▶ _What you need to do_:
All records, minus the pictures: write them out exactly.

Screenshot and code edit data
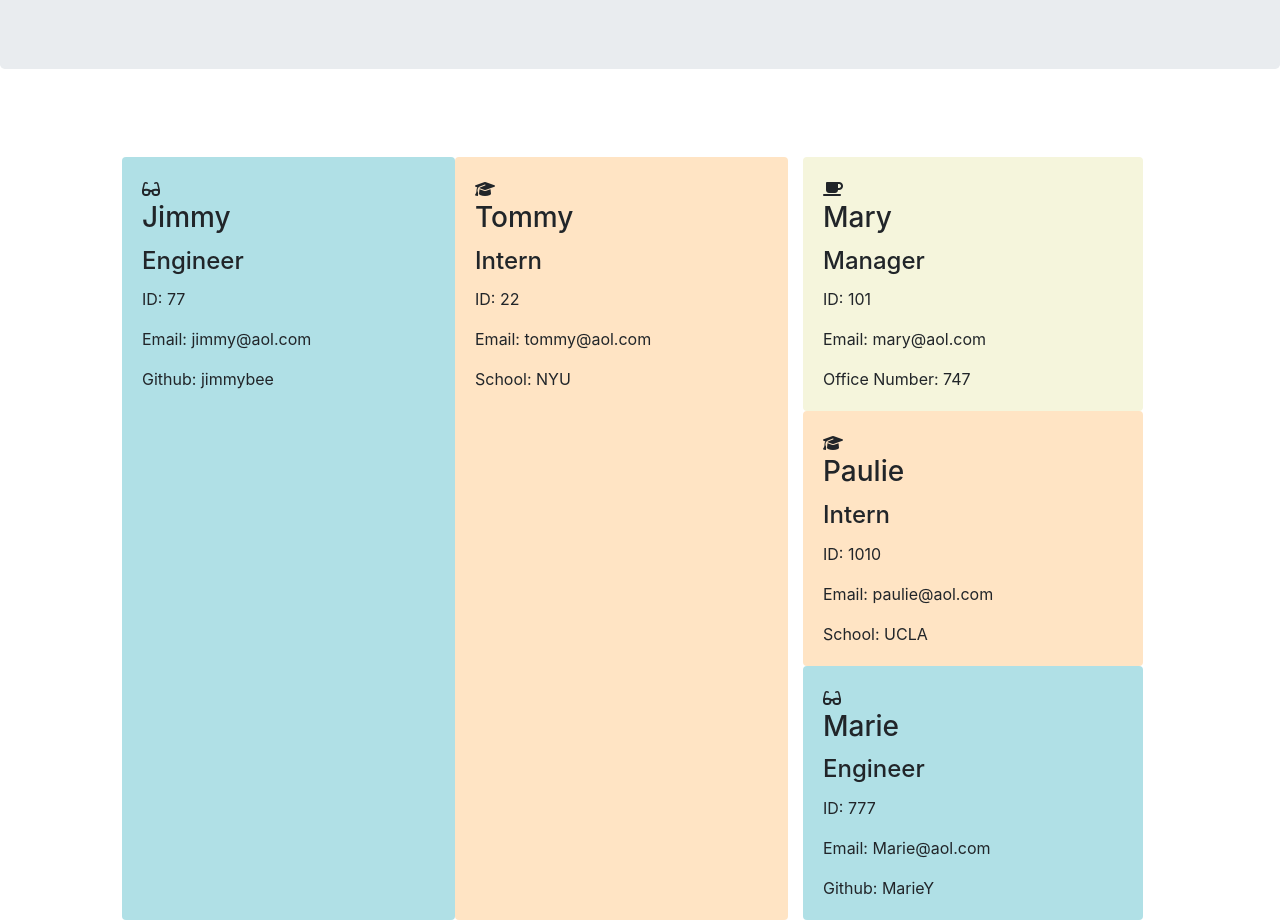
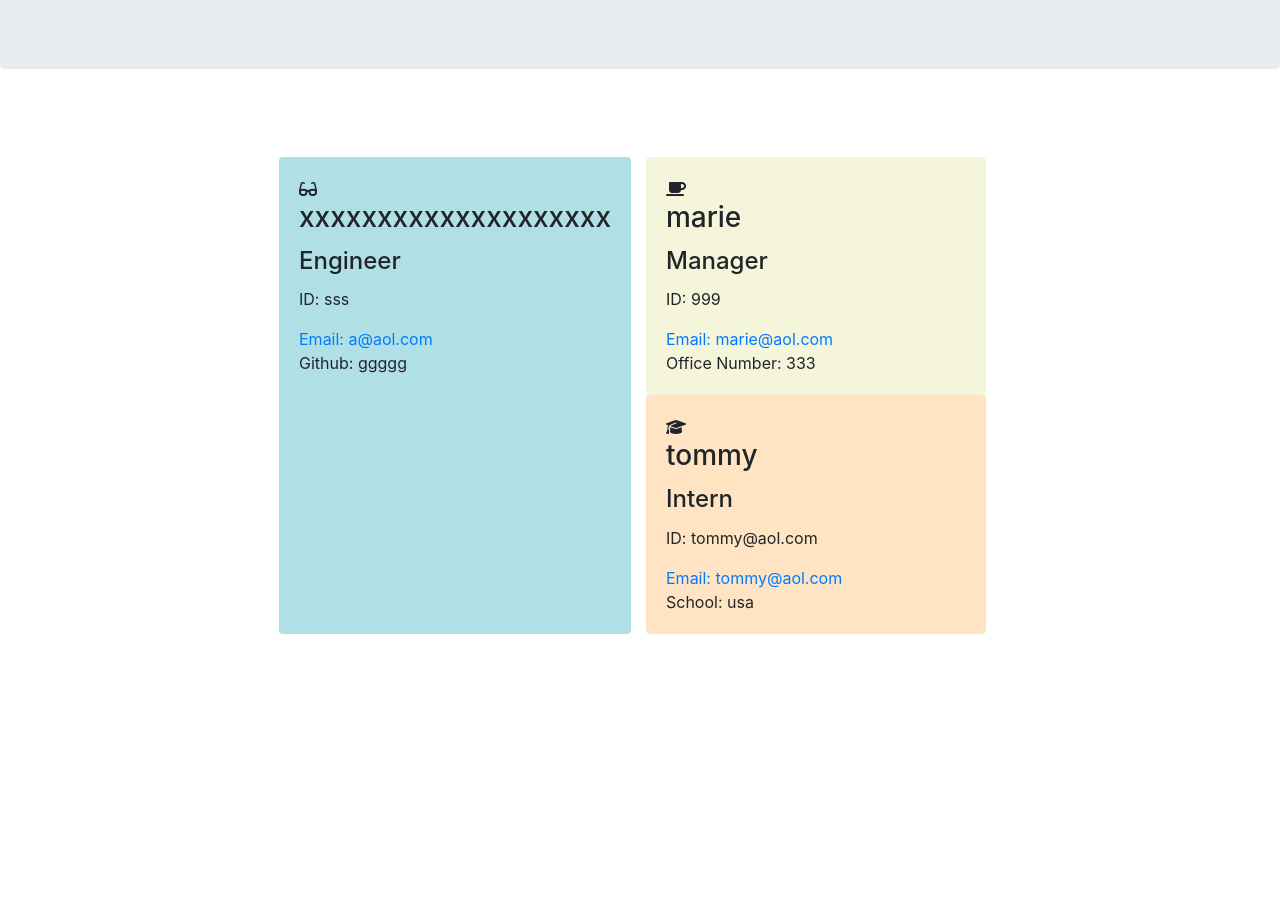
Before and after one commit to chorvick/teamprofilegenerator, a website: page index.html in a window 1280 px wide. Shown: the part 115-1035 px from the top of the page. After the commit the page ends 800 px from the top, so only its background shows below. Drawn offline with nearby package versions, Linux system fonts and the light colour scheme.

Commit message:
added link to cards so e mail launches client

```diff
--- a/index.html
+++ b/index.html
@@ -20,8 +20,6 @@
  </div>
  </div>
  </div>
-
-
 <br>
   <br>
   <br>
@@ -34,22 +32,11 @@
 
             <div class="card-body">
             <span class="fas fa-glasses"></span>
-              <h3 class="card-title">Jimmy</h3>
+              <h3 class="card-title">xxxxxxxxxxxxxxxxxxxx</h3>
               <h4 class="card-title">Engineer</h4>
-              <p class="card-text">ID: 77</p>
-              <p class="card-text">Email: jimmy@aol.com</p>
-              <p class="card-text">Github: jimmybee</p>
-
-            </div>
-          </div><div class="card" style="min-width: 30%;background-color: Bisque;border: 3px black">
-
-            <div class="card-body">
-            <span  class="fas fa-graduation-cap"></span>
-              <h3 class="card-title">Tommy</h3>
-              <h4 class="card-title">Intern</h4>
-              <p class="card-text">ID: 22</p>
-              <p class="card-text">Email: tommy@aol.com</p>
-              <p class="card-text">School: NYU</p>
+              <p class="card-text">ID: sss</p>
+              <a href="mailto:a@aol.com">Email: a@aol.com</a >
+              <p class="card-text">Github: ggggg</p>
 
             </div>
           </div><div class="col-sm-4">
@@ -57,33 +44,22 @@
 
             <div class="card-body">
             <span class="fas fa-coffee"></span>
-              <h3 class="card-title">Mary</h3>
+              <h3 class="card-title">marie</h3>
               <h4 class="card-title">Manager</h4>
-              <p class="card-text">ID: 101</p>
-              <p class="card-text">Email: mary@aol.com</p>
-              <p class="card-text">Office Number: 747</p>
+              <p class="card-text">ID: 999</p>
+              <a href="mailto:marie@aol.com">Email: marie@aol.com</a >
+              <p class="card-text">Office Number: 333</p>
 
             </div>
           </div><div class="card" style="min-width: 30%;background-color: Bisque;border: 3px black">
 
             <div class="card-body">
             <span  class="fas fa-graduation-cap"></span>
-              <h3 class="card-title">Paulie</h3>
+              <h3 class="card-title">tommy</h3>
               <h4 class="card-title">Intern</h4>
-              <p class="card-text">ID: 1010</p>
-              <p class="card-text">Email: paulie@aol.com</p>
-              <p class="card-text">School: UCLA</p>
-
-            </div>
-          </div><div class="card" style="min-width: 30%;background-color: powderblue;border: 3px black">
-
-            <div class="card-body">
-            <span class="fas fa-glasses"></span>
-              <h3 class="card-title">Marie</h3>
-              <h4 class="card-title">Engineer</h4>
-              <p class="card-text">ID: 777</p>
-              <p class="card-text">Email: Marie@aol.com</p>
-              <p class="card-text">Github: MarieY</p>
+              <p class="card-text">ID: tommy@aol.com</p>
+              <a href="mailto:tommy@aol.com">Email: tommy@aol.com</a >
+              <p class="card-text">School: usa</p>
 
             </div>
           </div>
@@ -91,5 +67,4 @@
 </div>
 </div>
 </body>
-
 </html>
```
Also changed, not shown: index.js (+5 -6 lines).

▶ _Response to the exercise_:
Before and after one commit to chorvick/teamprofilegenerator, a website: page index.html in a window 1280 px wide. Shown: the part 115-1035 px from the top of the page. After the commit the page ends 800 px from the top, so only its background shows below. Drawn offline with nearby package versions, Linux system fonts and the light colour scheme.

Commit message:
added link to cards so e mail launches client

```diff
--- a/index.html
+++ b/index.html
@@ -20,8 +20,6 @@
  </div>
  </div>
  </div>
-
-
 <br>
   <br>
   <br>
@@ -34,22 +32,11 @@
 
             <div class="card-body">
             <span class="fas fa-glasses"></span>
-              <h3 class="card-title">Jimmy</h3>
+              <h3 class="card-title">xxxxxxxxxxxxxxxxxxxx</h3>
               <h4 class="card-title">Engineer</h4>
-              <p class="card-text">ID: 77</p>
-              <p class="card-text">Email: jimmy@aol.com</p>
-              <p class="card-text">Github: jimmybee</p>
-
-            </div>
-          </div><div class="card" style="min-width: 30%;background-color: Bisque;border: 3px black">
-
-            <div class="card-body">
-            <span  class="fas fa-graduation-cap"></span>
-              <h3 class="card-title">Tommy</h3>
-              <h4 class="card-title">Intern</h4>
-              <p class="card-text">ID: 22</p>
-              <p class="card-text">Email: tommy@aol.com</p>
-              <p class="card-text">School: NYU</p>
+              <p class="card-text">ID: sss</p>
+              <a href="mailto:a@aol.com">Email: a@aol.com</a >
+              <p class="card-text">Github: ggggg</p>
 
             </div>
           </div><div class="col-sm-4">
@@ -57,33 +44,22 @@
 
             <div class="card-body">
             <span class="fas fa-coffee"></span>
-              <h3 class="card-title">Mary</h3>
+              <h3 class="card-title">marie</h3>
               <h4 class="card-title">Manager</h4>
-              <p class="card-text">ID: 101</p>
-              <p class="card-text">Email: mary@aol.com</p>
-              <p class="card-text">Office Number: 747</p>
+              <p class="card-text">ID: 999</p>
+              <a href="mailto:marie@aol.com">Email: marie@aol.com</a >
+              <p class="card-text">Office Number: 333</p>
 
             </div>
           </div><div class="card" style="min-width: 30%;background-color: Bisque;border: 3px black">
 
             <div class="card-body">
             <span  class="fas fa-graduation-cap"></span>
-              <h3 class="card-title">Paulie</h3>
+              <h3 class="card-title">tommy</h3>
               <h4 class="card-title">Intern</h4>
-              <p class="card-text">ID: 1010</p>
-              <p class="card-text">Email: paulie@aol.com</p>
-              <p class="card-text">School: UCLA</p>
-
-            </div>
-          </div><div class="card" style="min-width: 30%;background-color: powderblue;border: 3px black">
-
-            <div class="card-body">
-            <span class="fas fa-glasses"></span>
-              <h3 class="card-title">Marie</h3>
-              <h4 class="card-title">Engineer</h4>
-              <p class="card-text">ID: 777</p>
-              <p class="card-text">Email: Marie@aol.com</p>
-              <p class="card-text">Github: MarieY</p>
+              <p class="card-text">ID: tommy@aol.com</p>
+              <a href="mailto:tommy@aol.com">Email: tommy@aol.com</a >
+              <p class="card-text">School: usa</p>
 
             </div>
           </div>
@@ -91,5 +67,4 @@
 </div>
 </div>
 </body>
-
 </html>
```
Also changed, not shown: index.js (+5 -6 lines).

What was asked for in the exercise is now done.